HackBU was started by Daniel O’Connor, a senior majoring in computer science. It aims to teach students from various academic backgrounds about coding, to create a deeper understanding and appreciation for the software used every day.
The club also aims to increase BU’s standing among schools like Princeton University and Pennsylvania State University, which have a large, thriving computer science community. Club members are planning Binghamton’s first Hackathon from April 25-26, where teams of hackers would come together to create the best web application in a given time span. Besides the prizes and giveaways, participants have the chance to network with representatives from large web companies like Google and Facebook.
O’Connor said he was sitting on the idea of HackBU for a while.
“I’ve just needed some people to motivate me to actually go with it, so last semester we went to this Hackathon called MHacks at the University of Michigan,” O’Connor said. “We had about 18 Binghamton students and went for two days, took a ten-hour bus ride, and some of those students came back really excited about the Hackathon and wanted something like that at Binghamton.”

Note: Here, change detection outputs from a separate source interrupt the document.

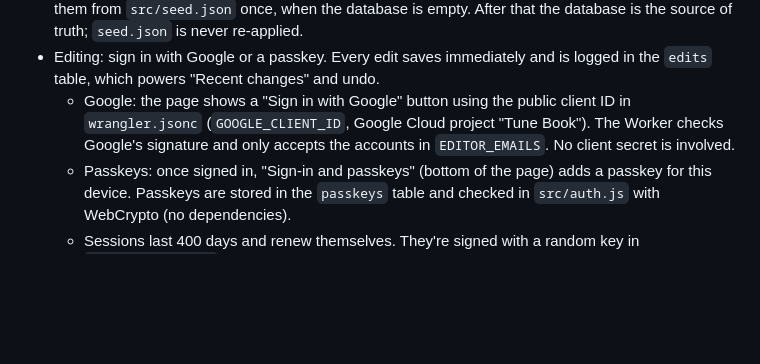
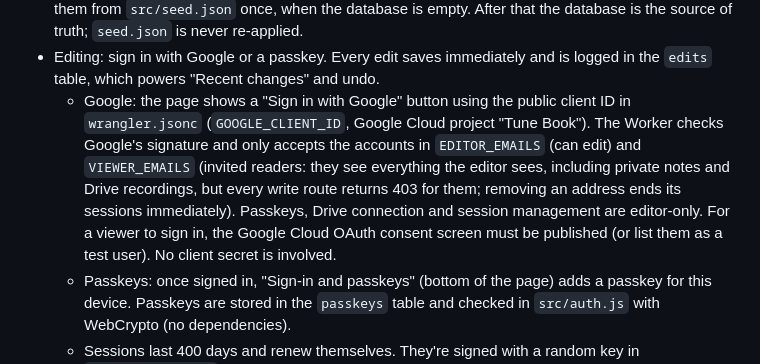
Before and after one commit to newOnahtaN/tunebook, a Markdown page: README.md, the part around the change. Drawn GitHub-style; blank space fills up the shorter version.

Commit message:
Document the viewer role in the README
Expanded explanation of Google sign-in process and viewer permissions.Co-Authored-By: Claude Sonnet 5.5 <noreply@anthropic.com>
Claude-Session: https://claude.ai/code/session_01AUv9gV5iZnhaDPwj6zBNsa

```diff
--- a/README.md
+++ b/README.md
@@ -20,7 +20,7 @@ Nate's fiddle tune book, served at <https://nategrimwood.com/fiddle>.
 - `src/worker.js` is a Cloudflare Worker that serves the page, redirects `/` and `www` to `/fiddle`, and runs a small JSON API under `/fiddle/api/`.
 - Data lives in a Cloudflare D1 database (binding `DB`). The Worker creates its tables on first run and fills them from `src/seed.json` once, when the database is empty. After that the database is the source of truth; `seed.json` is never re-applied.
 - Editing: sign in with Google or a passkey. Every edit saves immediately and is logged in the `edits` table, which powers "Recent changes" and undo.
-  - Google: the page shows a "Sign in with Google" button using the public client ID in `wrangler.jsonc` (`GOOGLE_CLIENT_ID`, Google Cloud project "Tune Book"). The Worker checks Google's signature and only accepts the accounts in `EDITOR_EMAILS`. No client secret is involved.
+  - Google: the page shows a "Sign in with Google" button using the public client ID in `wrangler.jsonc` (`GOOGLE_CLIENT_ID`, Google Cloud project "Tune Book"). The Worker checks Google's signature and only accepts the accounts in `EDITOR_EMAILS` (can edit) and `VIEWER_EMAILS` (invited readers: they see everything the editor sees, including private notes and Drive recordings, but every write route returns 403 for them; removing an address ends its sessions immediately). Passkeys, Drive connection and session management are editor-only. For a viewer to sign in, the Google Cloud OAuth consent screen must be published (or list them as a test user). No client secret is involved.
   - Passkeys: once signed in, "Sign-in and passkeys" (bottom of the page) adds a passkey for this device. Passkeys are stored in the `passkeys` table and checked in `src/auth.js` with WebCrypto (no dependencies).
   - Sessions last 400 days and renew themselves. They're signed with a random key in `meta.session_key`; "Sign out on all other devices" replaces that key.
 - High interest: signed-in editors can toggle a tune's star independently of its learning status. The
```
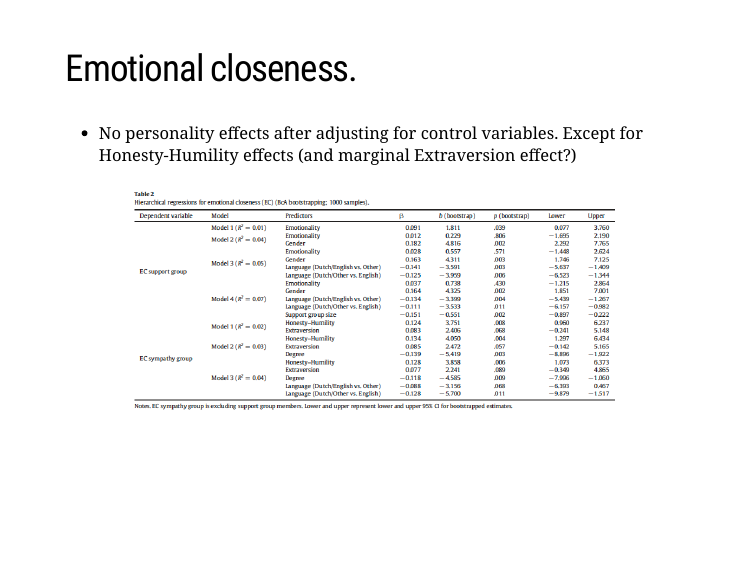
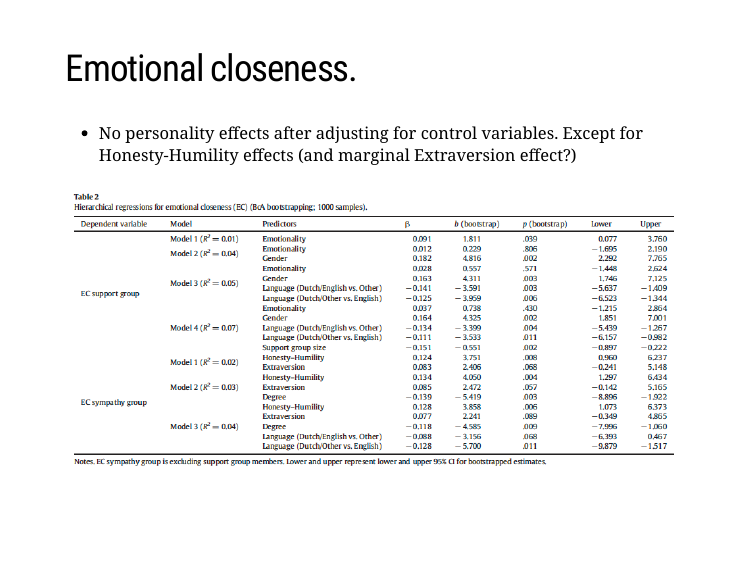
Before and after one commit to tvpollet/Lecture-LSHTM-19, an R Markdown document (LSHTM.Rmd): page 27 of 45. The pictures show the slides in the output file LSHTM.html that the author committed with the source; the slides are laid out offline by our stand-in for remark.js, each with all of its steps uncovered, in fonts that may differ from those the slides ask for, and without slide numbers, shadows or browser add-ons.

Commit message:
update table size.

````diff
--- a/LSHTM.Rmd
+++ b/LSHTM.Rmd
@@ -359,7 +359,7 @@
 
 * (net) sympathy group: no effect of personality (only language: those who reported 'Other' --> smaller network)
 
-```{r, out.width = "900px", echo=FALSE, fig.align='center'}
+```{r, out.width = "1600x", echo=FALSE, fig.align='center'}
 knitr::include_graphics("Table1_molho.png")
 ```
 
@@ -368,7 +368,7 @@
 
 * No personality effects after adjusting for control variables. Except for Honesty-Humility effects (and marginal Extraversion effect?)
 
-```{r, out.width = "600px", echo=FALSE, fig.align='center'}
+```{r, out.width = "1100px", echo=FALSE, fig.align='center'}
 knitr::include_graphics("Table2_molho.png")
 ```
 
````
Also changed, not shown: LSHTM.html.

The organization hosts weekly workshops on Thursday nights to teach students about coding for free. At these workshops, students can develop personal websites and other web applications.
Adam Almonte, a junior majoring in computer science who attended this week’s HackBU workshop, praised the inception of the program.
“I think Binghamton really needed something like this, not only to help people brush up on this stuff but also to help people learn because websites are in really high demand nowadays,” Almonte said. “Technology is really taking over, and I think there is going to be a point in the future where everybody is going to be expected to know how to code, just like people nowadays are supposed to learn a foreign language.”
HackBU, however, is not just for computer science students; according to its website, two-thirds of HackBU members have no prior programming experience.
Joanie Danahy, a senior majoring in sociology, said that she wants to learn coding for the advantages it provides, especially in the job market.
“I think that knowledge is power, and so much of our society is oriented this way, the more you understand about coding the more empowered you are,” Danahy said. “Also, I feel that with hiring and for career purposes, it’s very important to have Internet presence so personally, I’m here to learn how to have my own webpage to represent myself and as a resource for networking.”
Currently, HackBU has over 500 people on its mailing list and six members on its E-Board. These members will take over HackBU when O’Connor graduates this semester, and are in contact with the Association for Computing Machinery (ACM), the computer science club on campus, about a potential partnership.
Itai Ferber has a few ideas about where he’d like to see HackBU go in the future.
“I’d love to see HackBU branch off into two groups,” Ferber said. “One dedicated to beginner students and non-CS majors who are interested in learning basic programming and web development, and another dedicated to advanced students who are interested in more advanced subjects, or additional help with their coursework.”
One of O’Connor’s biggest hopes for HackBU is to spread his passion to others within the computer science program.
“I wish that more Binghamton computer science students would realize that your GPA really isn’t everything,” O’Connor said. “I would like to see HackBU change that mentality of just studying for the test and make people actually excited about computer science, excited about programming, creating their own side projects, creating their own businesses.”